David may be shy, but he is also highly perceptive.
I have been happy with a few changes we had envisioned. We showed a user using a web browser, something that did not yet exist when we conceived it (although we had played with prototypes of such at Apple and Sun). Indeed the web arrived faster than we expected.
Sun users do have the capability of having a single user space, accessible from around the world. This space is not populated by a million objects, nor is the network bandwidth available to support the kinds of navigation we envisioned. The public is being sold a bill of goods with today's so-called "wide bandwidth" connections. The large desktop we envisioned for Starfire could absorb as much as one terabyte per second of information while still delivering useful information to the user..
Let me address several points directly:
• Displays continue to lag hopelessly behind all other technologies. If memory were tracking display progress, we'd be using 4K memory chips right now, up from the 1K of the 1960s. I still expect we will hit the threshold where displays have sufficient density and high enough yields that we can begin to add scanning and other capabilities. Unfortunately, it will be a while.
• High-presence video conferencing is needed and could save companies millions in travel expenses. The tiny networks of today are holding it back. What we showed, by the way, was not holographic. It was a flat image on a curved surface. It could be accomplished quite handily with the new high-speed Internet currently being developed.
• Large screen compatibility has gone up tremendously. Today, unlike 12 years ago, when we made the film, you have a reasonable chance of connecting your laptop in 15 minutes or less. 12 years ago, there was less than a 50/50 chance it would happen at all.

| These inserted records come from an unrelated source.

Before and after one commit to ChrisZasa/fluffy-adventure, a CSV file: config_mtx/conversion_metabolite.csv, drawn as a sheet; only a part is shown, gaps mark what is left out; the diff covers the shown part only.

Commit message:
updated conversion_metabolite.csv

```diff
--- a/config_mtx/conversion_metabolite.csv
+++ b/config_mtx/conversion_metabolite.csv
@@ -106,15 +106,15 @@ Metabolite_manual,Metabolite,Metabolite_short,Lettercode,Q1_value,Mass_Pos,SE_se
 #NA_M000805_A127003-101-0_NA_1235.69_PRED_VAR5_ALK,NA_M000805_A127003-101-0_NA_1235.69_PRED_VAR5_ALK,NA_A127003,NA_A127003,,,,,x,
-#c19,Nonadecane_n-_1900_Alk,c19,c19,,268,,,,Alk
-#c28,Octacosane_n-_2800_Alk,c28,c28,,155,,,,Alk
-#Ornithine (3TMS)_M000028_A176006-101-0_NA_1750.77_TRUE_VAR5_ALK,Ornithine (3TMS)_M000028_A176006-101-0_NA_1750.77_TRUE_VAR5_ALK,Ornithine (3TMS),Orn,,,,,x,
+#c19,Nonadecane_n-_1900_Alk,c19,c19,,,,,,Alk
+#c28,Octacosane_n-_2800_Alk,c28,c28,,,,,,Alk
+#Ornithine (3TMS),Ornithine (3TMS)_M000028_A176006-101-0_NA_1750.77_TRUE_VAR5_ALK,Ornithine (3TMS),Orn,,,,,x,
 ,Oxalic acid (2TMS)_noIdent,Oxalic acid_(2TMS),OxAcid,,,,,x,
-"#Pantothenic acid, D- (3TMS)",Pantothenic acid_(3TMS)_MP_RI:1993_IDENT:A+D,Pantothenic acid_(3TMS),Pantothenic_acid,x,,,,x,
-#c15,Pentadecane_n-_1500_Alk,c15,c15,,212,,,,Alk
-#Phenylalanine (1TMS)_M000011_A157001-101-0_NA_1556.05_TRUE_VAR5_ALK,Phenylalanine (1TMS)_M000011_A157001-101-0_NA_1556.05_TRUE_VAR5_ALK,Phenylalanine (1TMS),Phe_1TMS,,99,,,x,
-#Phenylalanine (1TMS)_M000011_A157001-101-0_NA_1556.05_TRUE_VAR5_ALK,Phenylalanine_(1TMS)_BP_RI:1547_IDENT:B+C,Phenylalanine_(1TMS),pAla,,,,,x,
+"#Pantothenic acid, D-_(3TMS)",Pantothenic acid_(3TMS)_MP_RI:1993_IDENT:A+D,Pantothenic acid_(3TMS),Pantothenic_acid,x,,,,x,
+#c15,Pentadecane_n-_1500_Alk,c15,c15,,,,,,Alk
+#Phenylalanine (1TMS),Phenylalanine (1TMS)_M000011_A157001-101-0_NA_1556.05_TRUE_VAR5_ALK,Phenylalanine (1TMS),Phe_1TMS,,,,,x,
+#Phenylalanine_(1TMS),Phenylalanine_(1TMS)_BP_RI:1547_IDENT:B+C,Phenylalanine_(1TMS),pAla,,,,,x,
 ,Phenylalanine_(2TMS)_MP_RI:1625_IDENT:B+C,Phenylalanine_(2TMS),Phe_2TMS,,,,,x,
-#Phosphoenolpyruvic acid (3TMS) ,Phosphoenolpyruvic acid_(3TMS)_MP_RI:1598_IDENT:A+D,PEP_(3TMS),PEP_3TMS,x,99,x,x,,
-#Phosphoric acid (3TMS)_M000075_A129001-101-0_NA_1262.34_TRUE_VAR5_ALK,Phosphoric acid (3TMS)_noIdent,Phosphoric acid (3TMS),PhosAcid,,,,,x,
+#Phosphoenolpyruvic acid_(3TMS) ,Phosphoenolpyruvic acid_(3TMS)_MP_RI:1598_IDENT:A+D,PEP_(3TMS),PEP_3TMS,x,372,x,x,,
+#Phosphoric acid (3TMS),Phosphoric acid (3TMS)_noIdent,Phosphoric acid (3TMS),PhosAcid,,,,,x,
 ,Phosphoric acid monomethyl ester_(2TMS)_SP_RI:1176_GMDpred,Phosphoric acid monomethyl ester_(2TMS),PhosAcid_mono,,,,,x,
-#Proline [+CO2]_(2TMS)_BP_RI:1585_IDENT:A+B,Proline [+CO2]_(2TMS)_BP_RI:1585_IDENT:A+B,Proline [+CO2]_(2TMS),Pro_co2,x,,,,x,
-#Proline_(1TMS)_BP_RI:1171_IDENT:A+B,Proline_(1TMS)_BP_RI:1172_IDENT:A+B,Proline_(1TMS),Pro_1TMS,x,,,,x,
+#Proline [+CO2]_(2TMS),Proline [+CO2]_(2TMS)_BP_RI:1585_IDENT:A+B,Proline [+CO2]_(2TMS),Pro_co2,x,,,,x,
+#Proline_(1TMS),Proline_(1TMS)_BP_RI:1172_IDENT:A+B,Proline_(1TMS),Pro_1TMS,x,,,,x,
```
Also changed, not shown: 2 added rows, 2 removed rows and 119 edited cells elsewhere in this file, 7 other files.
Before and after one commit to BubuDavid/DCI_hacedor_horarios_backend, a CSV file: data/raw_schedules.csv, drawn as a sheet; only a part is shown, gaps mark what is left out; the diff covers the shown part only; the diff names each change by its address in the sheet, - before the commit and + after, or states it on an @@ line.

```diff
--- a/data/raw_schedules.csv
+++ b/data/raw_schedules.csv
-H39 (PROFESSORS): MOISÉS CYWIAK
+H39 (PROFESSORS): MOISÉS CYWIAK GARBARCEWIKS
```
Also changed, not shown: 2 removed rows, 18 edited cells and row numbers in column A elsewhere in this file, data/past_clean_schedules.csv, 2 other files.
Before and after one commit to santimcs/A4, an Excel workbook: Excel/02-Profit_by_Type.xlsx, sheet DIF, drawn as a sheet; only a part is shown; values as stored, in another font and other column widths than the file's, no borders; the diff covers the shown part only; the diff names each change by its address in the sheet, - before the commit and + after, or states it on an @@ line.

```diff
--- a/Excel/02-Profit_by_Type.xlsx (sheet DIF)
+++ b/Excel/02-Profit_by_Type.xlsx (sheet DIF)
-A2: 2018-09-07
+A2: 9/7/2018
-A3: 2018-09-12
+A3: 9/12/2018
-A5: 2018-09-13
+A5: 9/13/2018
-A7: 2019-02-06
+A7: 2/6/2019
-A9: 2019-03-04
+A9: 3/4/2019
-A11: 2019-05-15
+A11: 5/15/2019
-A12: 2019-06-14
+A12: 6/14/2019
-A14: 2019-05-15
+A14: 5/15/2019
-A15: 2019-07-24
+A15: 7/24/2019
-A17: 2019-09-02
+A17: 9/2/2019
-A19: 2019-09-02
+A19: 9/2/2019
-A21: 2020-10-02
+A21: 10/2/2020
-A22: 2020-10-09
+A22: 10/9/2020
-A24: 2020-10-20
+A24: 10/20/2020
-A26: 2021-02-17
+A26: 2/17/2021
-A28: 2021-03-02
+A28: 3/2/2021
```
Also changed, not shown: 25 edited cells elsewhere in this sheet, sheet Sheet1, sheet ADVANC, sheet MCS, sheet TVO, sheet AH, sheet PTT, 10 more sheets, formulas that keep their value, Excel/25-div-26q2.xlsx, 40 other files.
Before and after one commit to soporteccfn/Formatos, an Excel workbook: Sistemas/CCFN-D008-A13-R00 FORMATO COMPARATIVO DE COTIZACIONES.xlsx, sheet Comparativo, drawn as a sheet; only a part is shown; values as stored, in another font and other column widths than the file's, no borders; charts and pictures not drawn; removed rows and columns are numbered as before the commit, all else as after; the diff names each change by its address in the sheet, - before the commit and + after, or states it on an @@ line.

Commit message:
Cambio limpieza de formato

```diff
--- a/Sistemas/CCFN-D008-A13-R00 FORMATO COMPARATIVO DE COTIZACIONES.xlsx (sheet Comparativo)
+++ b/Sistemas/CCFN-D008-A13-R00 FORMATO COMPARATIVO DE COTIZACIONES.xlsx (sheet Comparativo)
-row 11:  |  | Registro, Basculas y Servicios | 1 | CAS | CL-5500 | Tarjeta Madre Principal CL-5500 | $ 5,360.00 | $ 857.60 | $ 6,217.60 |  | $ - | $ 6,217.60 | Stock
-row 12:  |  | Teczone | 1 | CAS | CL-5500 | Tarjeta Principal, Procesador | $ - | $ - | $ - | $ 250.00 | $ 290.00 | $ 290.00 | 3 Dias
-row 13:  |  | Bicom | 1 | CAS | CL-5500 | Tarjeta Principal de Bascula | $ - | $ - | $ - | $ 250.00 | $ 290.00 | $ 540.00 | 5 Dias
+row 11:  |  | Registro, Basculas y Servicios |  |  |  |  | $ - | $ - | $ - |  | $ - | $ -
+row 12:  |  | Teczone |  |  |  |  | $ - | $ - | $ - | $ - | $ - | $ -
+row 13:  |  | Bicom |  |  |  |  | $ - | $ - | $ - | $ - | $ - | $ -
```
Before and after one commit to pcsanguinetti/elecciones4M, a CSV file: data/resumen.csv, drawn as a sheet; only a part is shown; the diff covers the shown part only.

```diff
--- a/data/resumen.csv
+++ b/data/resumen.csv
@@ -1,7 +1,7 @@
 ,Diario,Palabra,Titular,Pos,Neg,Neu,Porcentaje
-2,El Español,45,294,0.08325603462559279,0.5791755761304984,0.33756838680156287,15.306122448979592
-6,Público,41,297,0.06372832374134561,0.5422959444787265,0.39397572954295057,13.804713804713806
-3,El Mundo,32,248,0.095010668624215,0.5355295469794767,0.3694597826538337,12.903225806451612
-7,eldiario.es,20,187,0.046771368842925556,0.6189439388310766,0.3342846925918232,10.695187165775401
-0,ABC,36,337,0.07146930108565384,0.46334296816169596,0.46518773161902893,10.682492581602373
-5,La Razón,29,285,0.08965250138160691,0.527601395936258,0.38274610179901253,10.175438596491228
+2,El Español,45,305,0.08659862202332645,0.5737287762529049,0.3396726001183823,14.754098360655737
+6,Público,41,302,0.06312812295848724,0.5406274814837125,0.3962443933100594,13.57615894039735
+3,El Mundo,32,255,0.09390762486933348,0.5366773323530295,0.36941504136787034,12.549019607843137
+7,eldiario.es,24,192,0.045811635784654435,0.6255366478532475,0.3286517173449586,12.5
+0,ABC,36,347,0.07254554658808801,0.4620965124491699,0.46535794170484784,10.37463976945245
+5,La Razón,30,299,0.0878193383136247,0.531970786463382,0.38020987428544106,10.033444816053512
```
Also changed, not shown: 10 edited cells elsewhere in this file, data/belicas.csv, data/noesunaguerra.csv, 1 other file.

• David is absolutely correct that the big players have used the last decade to cement their positions, to the detriment of their customers. Both the web and Linux have helped put the fear of God in them, but, today, Microsoft Office continues to be Microsoft Suite of Fractured, Disconnected Programs Developed at Different Times with No Admission to Outsiders, and it and all the other traditional applications likely will remain so for the foreseeable future. Apple's Open Doc, unfortunately, was almost ten years too late. By the time they decided to do this project I'd been pushing since the mid-'80s, the company's market share and influence had waned.